Platelet Rich Plasma (PRP) stimulates healing of bones and soft tissue. Because PRP is made from the patient’s blood, it is perfectly safe and free from the risk of diseases like Hepatitis and HIV. PRP has proven to be an effective treatment of soft tissue conditions, such as:
- Joint capsular laxity
- Acute and chronic muscle fibrosis
- Ligamentous sprain
PRP is also used to treat intra-articular injuries, including:
- Articular cartilage defects
- Meniscal Injury
- Chronic synovitis or joint inflammation
The Platelet Rich Plasma (PRP) Process
We take a small amount of your blood to form PRP. We use a centrifugal method to separate the platelets into the high concentration required for healing, and add it back to your blood, which makes PRP. The high-velocity centrifugal process is designed to avoid platelet damage. We then inject the PRP into the damaged soft tissue area.
PRP Soft Tissue Outcomes
The purpose of PRP is to end pain and promote long-lasting healing. Patients typically experience positive outcomes gradually, within a few weeks of treatment. Over time, cells multiply, repair damaged soft tissue, and accelerate the healing process. The result is reduced pain and increased joint strength and function. PRP therapy promotes permanent soft-tissue repair.

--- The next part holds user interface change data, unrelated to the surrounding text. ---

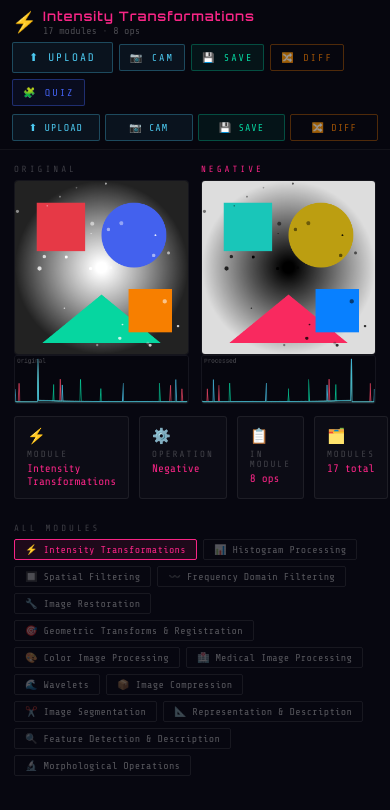
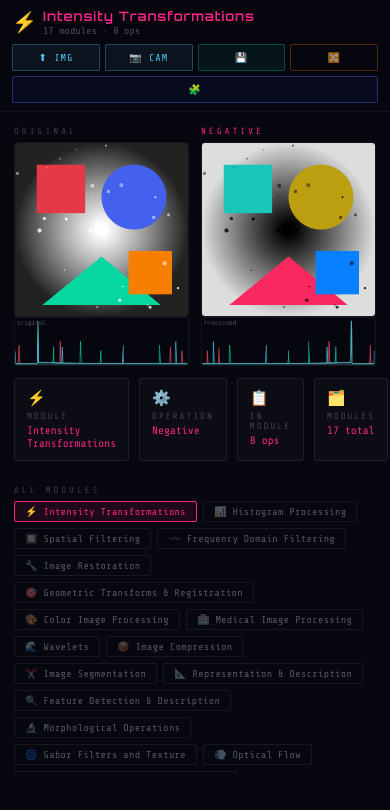
Before and after one commit to Alaa-hub964/Image-processing-lab, a React (Vite) app: page / in a window 390 px wide. Shown: the top 810 px of the page. Built offline with nearby package versions, Linux system fonts and the light colour scheme.

Commit message:
fix: mobile layout - remove duplicate buttons, fix bottom nav

```diff
--- a/src/App.jsx
+++ b/src/App.jsx
@@ -1550,20 +1550,22 @@ export default function App(){
         .mob-overlay{display:none;}
 
         @media(max-width:768px){
-          /* Hide desktop sidebar and left panel */
+          /* Hide desktop sidebar, left panel and desktop tool buttons */
           .desktop-sidebar{display:none !important;}
           .desktop-left{display:none !important;}
+          .desktop-tools{display:none !important;}
 
           /* Bottom navigation bar */
           .mob-nav{
-            display:flex;
+            display:flex !important;
             position:fixed;bottom:0;left:0;right:0;
             height:60px;
             background:#06060e;
-            border-top:1px solid rgba(255,255,255,0.1);
-            z-index:200;
+            border-top:1px solid rgba(255,255,255,0.15);
+            z-index:9999;
             align-items:stretch;
             padding:0 4px;
+            box-shadow:0 -4px 20px rgba(0,0,0,0.6);
           }
           .mob-nav-btn{
             flex:1;background:none;border:none;
@@ -1584,12 +1586,13 @@ export default function App(){
           /* Full-screen overlays for modules and ops panels */
           .mob-overlay{
             display:none;
-            position:fixed;top:0;left:0;right:0;bottom:60px;
+            position:fixed;top:54px;left:0;right:0;bottom:60px;
             background:#06060e;
-            z-index:150;
+            z-index:500;
             overflow-y:auto;
             padding:14px 14px 20px;
             animation:fu 0.18s ease;
+            border-top:1px solid rgba(255,255,255,0.06);
           }
           .mob-overlay.open{display:block;}
 
@@ -1615,7 +1618,7 @@ export default function App(){
           }
 
           /* Main body needs bottom padding for nav bar */
-          .mob-body{padding-bottom:68px !important;}
+          .mob-body{padding-bottom:68px !important;overflow-y:auto;}
 
           /* Canvas sizing on mobile */
           canvas{max-height:180px !important;}
@@ -1655,6 +1658,7 @@ export default function App(){
           .mob-nav{display:none !important;}
           .mob-overlay{display:none !important;}
           .mob-tool-row{display:none !important;}
+          .desktop-tools{display:flex !important;}
           .canvas-grid{grid-template-columns:1fr 1fr;}
         }
       `}</style>
@@ -1717,7 +1721,7 @@ export default function App(){
             <div style={{fontFamily:"'Orbitron',monospace",fontSize:13,fontWeight:600,color:activeMod.color,letterSpacing:1}}>{activeMod.label}</div>
             <div style={{fontSize:10,color:"rgba(255,255,255,0.28)",marginTop:1}}>{MODULES.length} modules · {activeMod.topics.length} ops</div>
           </div>
-          {!showRegPanel&&<div style={{display:"flex",gap:6,alignItems:"center",flexWrap:"wrap"}}>
+          {!showRegPanel&&<div className="desktop-tools" style={{display:"flex",gap:6,alignItems:"center",flexWrap:"wrap"}}>
             <label htmlFor="mainUpload" className="ub" style={{cursor:"pointer"}}>⬆ UPLOAD</label>
             <input id="mainUpload" ref={fileRef} type="file" accept="image/*" style={{display:"none"}} onChange={handleUpload}/>
             <button className="ub" onClick={toggleWebcam} style={{padding:"7px 10px",fontSize:10,background:webcamOn?"rgba(247,37,133,0.15)":"rgba(76,201,240,0.07)",borderColor:webcamOn?"#f72585":"rgba(76,201,240,0.3)",color:webcamOn?"#f72585":"#4cc9f0"}}>{webcamOn?"🔴 STOP":"📷 CAM"}</button>
@@ -1725,13 +1729,14 @@ export default function App(){
             <button className="ub" onClick={()=>setDiffMode(d=>!d)} style={{padding:"7px 10px",fontSize:10,borderColor:diffMode?"#f77f00":"rgba(247,127,0,0.3)",color:diffMode?"#f77f00":"rgba(247,127,0,0.6)",background:diffMode?"rgba(247,127,0,0.12)":"transparent"}}>🔀 {diffMode?"DIFF ON":"DIFF"}</button>
             <button className="ub" onClick={()=>{setQuizMode(true);startQuiz();}} style={{padding:"7px 10px",fontSize:10,borderColor:"rgba(67,97,238,0.4)",color:"#4361ee",background:"rgba(67,97,238,0.07)"}}>🧩 QUIZ</button>
           </div>}
-          {/* Mobile tool row */}
+          {/* Mobile tool row - only shows on mobile */}
           {!showRegPanel&&<div className="mob-tool-row">
-            <label htmlFor="mobUpload" className="ub" style={{cursor:"pointer",textAlign:"center"}}>⬆ UPLOAD</label>
+            <label htmlFor="mobUpload" className="ub" style={{cursor:"pointer",textAlign:"center",flex:1}}>⬆ IMG</label>
             <input id="mobUpload" type="file" accept="image/*" style={{display:"none"}} onChange={handleUpload}/>
-            <button className="ub" onClick={toggleWebcam} style={{background:webcamOn?"rgba(247,37,133,0.15)":undefined,borderColor:webcamOn?"#f72585":undefined,color:webcamOn?"#f72585":undefined}}>{webcamOn?"🔴 STOP":"📷 CAM"}</button>
-            <button className="ub" onClick={exportImage} style={{borderColor:"rgba(6,214,160,0.3)",color:"#06d6a0",background:"rgba(6,214,160,0.07)"}}>💾 SAVE</button>
-            <button className="ub" onClick={()=>setDiffMode(d=>!d)} style={{borderColor:diffMode?"#f77f00":"rgba(247,127,0,0.3)",color:diffMode?"#f77f00":"rgba(247,127,0,0.6)",background:diffMode?"rgba(247,127,0,0.12)":"transparent"}}>🔀 DIFF</button>
+            <button className="ub" onClick={toggleWebcam} style={{flex:1,background:webcamOn?"rgba(247,37,133,0.15)":undefined,borderColor:webcamOn?"#f72585":undefined,color:webcamOn?"#f72585":undefined}}>{webcamOn?"🔴 OFF":"📷 CAM"}</button>
+            <button className="ub" onClick={exportImage} style={{flex:1,borderColor:"rgba(6,214,160,0.3)",color:"#06d6a0",background:"rgba(6,214,160,0.07)"}}>💾</button>
+            <button className="ub" onClick={()=>setDiffMode(d=>!d)} style={{flex:1,borderColor:diffMode?"#f77f00":"rgba(247,127,0,0.3)",color:diffMode?"#f77f00":"rgba(247,127,0,0.6)",background:diffMode?"rgba(247,127,0,0.12)":"transparent"}}>🔀</button>
+            <button className="ub" onClick={()=>{setQuizMode(true);startQuiz();}} style={{flex:1,borderColor:"rgba(67,97,238,0.4)",color:"#4361ee",background:"rgba(67,97,238,0.07)"}}>🧩</button>
           </div>}
         </div>
 
```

Research studies, supported by ultrasound and MRI images, show tissue repair after PRP therapy. Patients can achieve a full return to their daily activities without the need for painful and potentially damaging surgeries. Patients may require three to four treatments before returning to an active lifestyle.